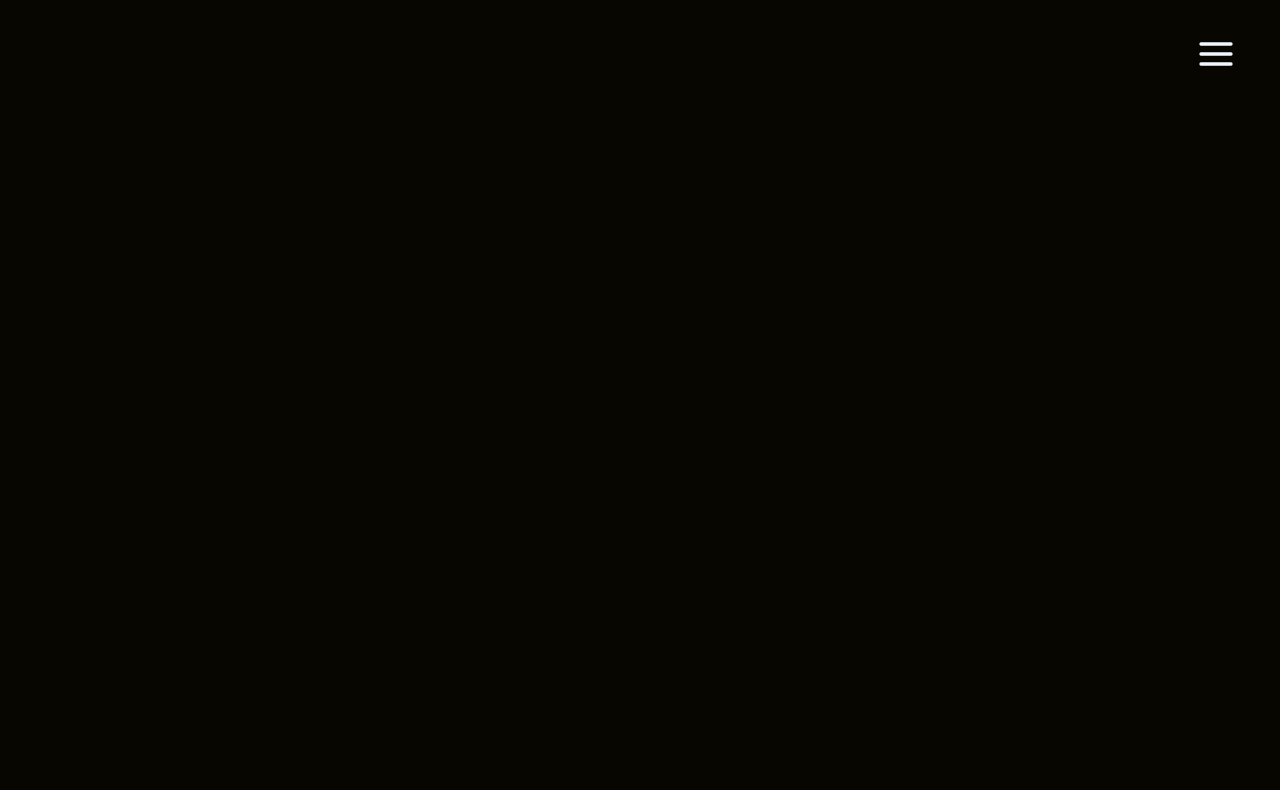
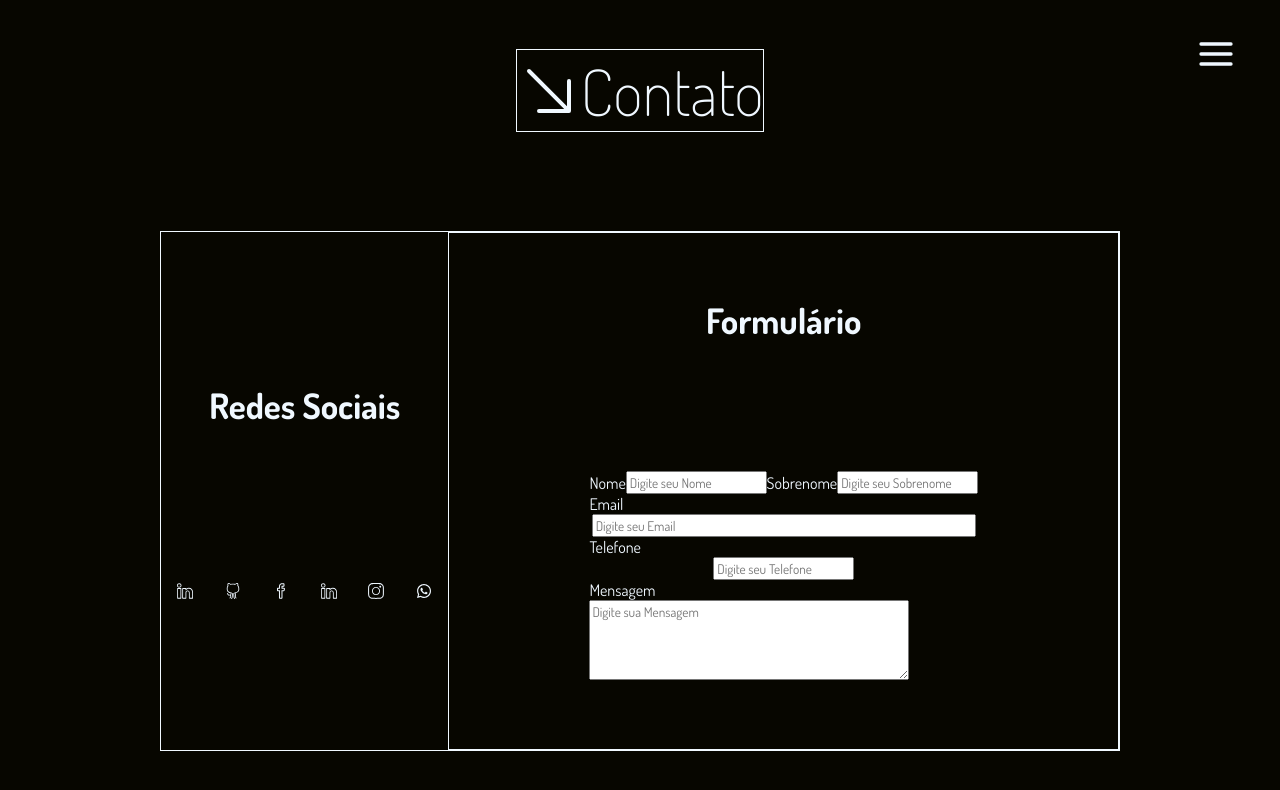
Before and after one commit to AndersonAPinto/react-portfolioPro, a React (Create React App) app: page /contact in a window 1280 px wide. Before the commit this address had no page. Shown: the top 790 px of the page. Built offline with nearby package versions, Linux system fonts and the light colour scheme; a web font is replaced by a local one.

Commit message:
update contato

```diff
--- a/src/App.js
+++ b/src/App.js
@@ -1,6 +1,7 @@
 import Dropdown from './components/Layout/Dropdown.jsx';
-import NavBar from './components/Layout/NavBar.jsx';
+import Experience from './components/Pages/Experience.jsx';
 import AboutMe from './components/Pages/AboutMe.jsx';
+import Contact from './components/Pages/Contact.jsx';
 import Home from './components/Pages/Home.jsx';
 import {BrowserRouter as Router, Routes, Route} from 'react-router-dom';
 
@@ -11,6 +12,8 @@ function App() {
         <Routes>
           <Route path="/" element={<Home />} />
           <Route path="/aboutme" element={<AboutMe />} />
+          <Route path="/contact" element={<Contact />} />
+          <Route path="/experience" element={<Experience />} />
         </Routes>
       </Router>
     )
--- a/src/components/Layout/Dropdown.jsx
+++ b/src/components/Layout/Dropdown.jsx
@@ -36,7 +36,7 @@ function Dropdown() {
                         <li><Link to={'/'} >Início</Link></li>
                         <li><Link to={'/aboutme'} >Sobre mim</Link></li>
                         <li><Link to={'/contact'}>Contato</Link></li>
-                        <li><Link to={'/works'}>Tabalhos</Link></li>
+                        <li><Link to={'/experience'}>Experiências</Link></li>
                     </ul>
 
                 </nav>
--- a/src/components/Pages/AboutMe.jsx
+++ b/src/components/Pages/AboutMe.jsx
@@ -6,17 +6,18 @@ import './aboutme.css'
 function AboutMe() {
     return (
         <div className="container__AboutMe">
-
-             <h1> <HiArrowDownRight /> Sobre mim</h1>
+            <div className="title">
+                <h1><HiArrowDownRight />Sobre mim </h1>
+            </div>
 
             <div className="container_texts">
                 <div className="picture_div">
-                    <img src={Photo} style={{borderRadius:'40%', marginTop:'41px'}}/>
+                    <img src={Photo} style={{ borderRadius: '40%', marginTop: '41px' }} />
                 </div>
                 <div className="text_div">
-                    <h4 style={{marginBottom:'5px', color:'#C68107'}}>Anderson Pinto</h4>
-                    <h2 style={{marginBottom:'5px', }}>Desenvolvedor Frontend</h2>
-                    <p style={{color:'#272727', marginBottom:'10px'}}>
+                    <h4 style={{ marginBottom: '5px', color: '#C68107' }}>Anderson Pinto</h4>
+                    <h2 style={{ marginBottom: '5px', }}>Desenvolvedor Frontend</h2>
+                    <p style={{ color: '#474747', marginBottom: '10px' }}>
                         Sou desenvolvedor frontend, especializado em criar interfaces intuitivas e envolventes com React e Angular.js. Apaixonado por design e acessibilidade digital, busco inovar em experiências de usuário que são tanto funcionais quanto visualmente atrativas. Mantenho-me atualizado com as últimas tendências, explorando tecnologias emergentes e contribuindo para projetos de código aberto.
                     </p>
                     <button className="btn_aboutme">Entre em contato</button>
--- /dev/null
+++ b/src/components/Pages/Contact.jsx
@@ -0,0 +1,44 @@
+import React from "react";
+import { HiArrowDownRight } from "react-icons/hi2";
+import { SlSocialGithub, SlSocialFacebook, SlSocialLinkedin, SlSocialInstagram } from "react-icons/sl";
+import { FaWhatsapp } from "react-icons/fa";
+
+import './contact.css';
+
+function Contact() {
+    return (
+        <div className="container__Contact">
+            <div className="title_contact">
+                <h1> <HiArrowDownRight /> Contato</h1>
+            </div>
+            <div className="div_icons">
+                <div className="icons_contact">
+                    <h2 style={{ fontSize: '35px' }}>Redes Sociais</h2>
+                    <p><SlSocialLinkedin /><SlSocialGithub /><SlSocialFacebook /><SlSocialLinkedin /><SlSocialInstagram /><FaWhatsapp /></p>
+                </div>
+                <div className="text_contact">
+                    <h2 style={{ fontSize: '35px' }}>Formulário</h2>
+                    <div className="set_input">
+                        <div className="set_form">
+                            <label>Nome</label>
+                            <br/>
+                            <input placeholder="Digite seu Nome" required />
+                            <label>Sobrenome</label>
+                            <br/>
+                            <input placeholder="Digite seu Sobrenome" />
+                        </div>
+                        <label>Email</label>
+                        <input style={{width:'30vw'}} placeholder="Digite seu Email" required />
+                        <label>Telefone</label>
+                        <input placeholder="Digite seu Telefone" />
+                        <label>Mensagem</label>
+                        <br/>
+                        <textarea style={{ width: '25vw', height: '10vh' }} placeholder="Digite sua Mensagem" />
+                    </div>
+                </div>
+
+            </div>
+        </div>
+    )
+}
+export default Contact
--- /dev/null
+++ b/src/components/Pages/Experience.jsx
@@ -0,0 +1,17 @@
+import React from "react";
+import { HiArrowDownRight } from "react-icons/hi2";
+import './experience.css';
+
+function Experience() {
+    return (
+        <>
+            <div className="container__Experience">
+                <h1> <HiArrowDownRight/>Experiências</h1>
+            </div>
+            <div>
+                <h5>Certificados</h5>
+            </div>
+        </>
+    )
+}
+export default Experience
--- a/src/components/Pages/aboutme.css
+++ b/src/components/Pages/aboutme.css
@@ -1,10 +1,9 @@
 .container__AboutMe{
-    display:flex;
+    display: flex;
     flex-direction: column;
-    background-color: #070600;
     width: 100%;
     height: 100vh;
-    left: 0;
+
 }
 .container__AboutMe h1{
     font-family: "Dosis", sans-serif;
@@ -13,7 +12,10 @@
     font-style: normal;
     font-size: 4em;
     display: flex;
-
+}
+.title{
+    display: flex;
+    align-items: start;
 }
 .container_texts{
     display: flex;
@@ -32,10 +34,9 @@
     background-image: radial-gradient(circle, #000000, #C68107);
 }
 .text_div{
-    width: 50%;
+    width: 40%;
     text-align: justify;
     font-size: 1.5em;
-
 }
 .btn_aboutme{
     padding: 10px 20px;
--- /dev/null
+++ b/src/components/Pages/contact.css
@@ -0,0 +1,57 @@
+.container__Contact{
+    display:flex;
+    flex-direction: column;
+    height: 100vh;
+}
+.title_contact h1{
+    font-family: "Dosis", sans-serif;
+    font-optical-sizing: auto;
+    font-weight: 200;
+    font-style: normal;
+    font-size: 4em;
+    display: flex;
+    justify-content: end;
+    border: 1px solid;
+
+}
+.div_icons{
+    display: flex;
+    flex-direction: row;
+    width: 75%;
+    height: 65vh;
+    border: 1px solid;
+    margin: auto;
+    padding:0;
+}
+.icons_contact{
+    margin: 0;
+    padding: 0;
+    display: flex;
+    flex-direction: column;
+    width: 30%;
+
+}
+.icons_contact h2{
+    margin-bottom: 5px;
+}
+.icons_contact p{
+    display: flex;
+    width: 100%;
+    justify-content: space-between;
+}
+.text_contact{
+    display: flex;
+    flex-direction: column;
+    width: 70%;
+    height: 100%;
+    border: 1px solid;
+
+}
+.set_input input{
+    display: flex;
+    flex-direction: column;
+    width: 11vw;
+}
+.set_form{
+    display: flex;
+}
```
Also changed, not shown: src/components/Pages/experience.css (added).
● ● ● ● ● ● ●
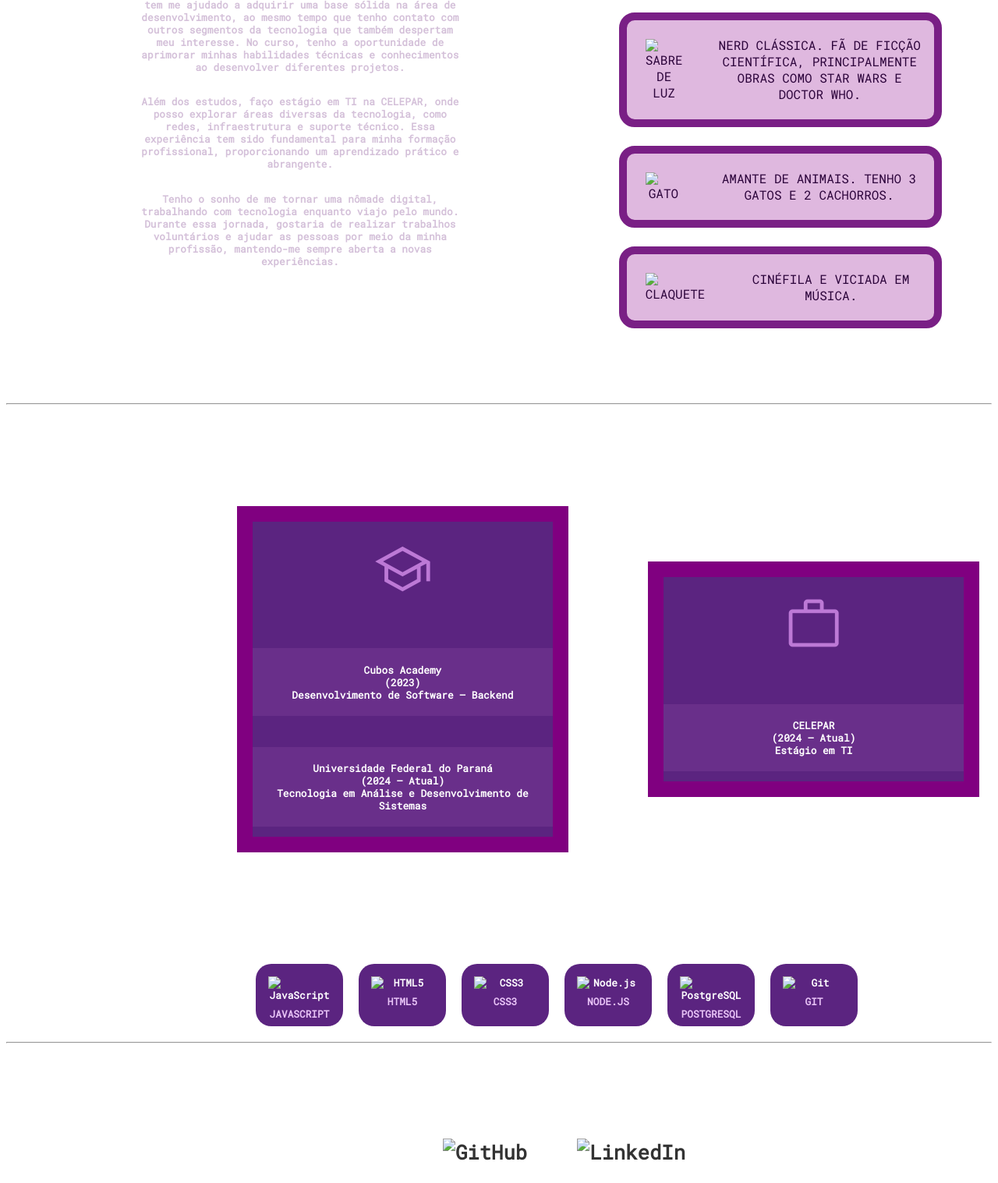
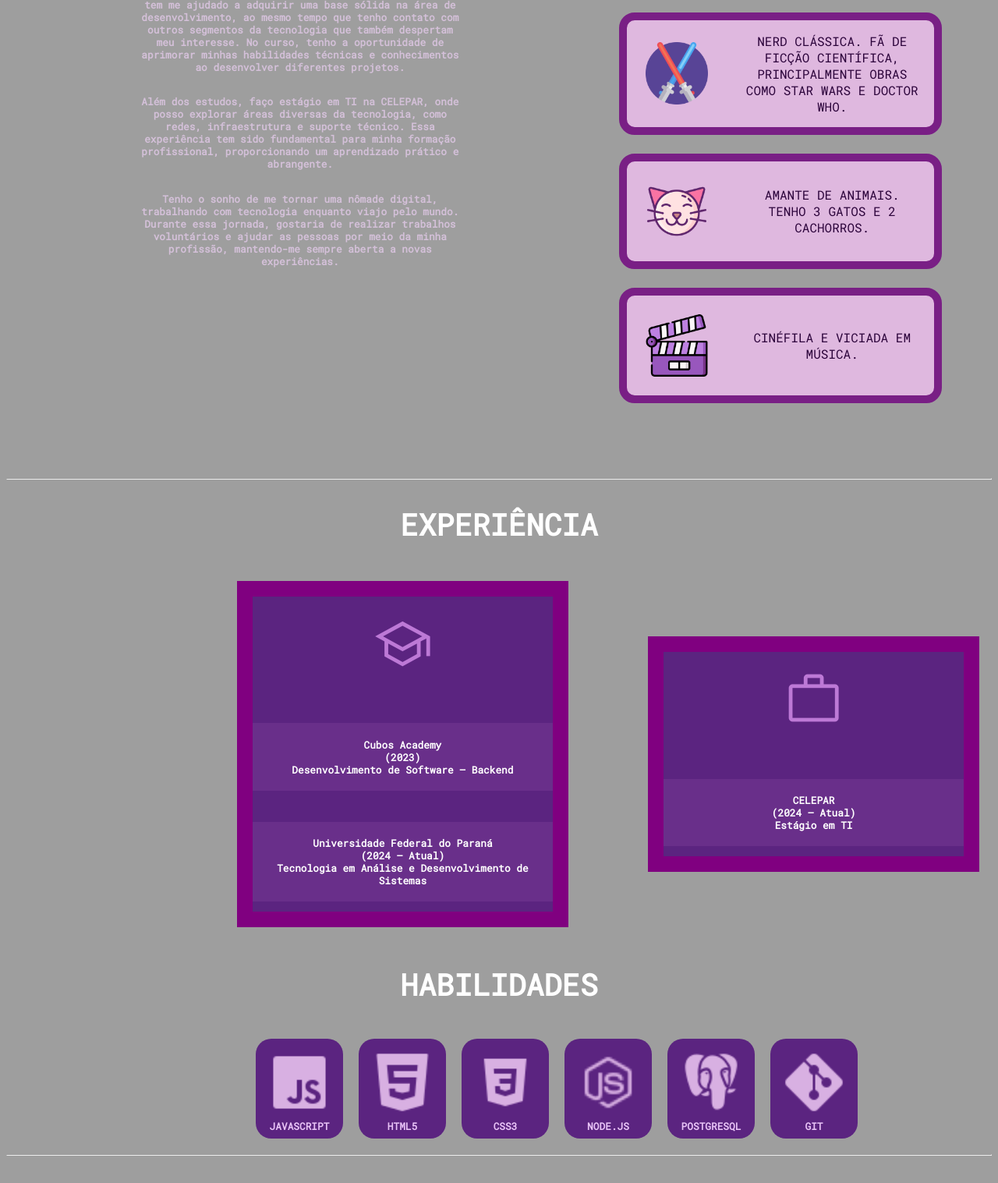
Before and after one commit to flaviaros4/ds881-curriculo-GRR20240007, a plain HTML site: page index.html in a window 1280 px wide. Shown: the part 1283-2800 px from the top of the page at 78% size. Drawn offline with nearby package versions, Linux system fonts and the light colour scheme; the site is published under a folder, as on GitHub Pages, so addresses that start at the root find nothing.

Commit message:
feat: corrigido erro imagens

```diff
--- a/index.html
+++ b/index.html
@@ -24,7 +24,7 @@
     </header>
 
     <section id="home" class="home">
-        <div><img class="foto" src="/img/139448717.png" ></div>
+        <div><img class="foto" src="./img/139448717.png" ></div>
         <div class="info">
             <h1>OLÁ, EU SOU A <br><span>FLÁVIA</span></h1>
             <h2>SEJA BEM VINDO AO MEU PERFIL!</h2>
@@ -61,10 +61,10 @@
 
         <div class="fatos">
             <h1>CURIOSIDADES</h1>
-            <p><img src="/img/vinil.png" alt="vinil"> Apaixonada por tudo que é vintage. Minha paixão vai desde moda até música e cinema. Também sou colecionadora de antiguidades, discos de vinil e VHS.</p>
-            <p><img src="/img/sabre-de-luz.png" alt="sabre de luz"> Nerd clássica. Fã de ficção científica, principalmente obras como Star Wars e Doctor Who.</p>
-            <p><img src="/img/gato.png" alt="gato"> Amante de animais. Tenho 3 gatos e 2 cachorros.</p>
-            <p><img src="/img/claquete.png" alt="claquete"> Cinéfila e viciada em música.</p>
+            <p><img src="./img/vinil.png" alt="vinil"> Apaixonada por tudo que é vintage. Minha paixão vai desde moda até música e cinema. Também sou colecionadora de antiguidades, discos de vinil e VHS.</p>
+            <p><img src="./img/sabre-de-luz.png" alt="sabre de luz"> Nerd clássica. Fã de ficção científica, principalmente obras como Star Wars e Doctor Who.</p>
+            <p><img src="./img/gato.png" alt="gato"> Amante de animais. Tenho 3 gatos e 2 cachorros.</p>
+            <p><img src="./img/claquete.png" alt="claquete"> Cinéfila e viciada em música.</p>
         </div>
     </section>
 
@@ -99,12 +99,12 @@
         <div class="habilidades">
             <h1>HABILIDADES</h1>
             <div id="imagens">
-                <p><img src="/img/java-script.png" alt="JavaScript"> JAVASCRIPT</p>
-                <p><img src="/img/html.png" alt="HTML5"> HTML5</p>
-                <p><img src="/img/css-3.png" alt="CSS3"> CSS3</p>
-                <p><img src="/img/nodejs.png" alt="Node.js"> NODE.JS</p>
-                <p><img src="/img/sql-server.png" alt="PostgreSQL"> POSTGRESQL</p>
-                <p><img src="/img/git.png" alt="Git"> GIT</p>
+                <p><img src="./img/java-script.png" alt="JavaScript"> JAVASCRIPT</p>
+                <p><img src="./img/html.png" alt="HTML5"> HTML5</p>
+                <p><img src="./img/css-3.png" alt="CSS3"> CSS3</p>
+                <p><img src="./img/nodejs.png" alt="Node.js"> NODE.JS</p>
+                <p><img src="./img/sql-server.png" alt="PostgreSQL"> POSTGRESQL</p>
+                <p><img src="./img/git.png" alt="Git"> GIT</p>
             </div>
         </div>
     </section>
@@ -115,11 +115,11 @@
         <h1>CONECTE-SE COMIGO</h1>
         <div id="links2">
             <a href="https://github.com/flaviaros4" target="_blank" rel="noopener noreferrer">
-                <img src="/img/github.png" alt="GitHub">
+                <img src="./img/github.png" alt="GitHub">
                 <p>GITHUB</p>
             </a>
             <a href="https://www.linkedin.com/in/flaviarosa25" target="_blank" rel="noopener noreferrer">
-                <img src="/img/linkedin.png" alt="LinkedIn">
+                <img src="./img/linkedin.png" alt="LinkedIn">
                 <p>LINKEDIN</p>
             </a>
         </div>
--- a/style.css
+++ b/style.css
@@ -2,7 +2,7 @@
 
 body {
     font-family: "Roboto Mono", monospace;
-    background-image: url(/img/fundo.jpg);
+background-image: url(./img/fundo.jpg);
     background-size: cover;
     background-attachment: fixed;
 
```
● ● ● ● ● ● ●
Return every line from the material that contains the word "width".

— Response to the task —
+                        <input style={{width:'30vw'}} placeholder="Digite seu Email" required />
+                        <textarea style={{ width: '25vw', height: '10vh' }} placeholder="Digite sua Mensagem" />
     width: 100%;
-    width: 50%;
+    width: 40%;
+    width: 75%;
+    width: 30%;
+    width: 100%;
+    width: 70%;
+    width: 11vw;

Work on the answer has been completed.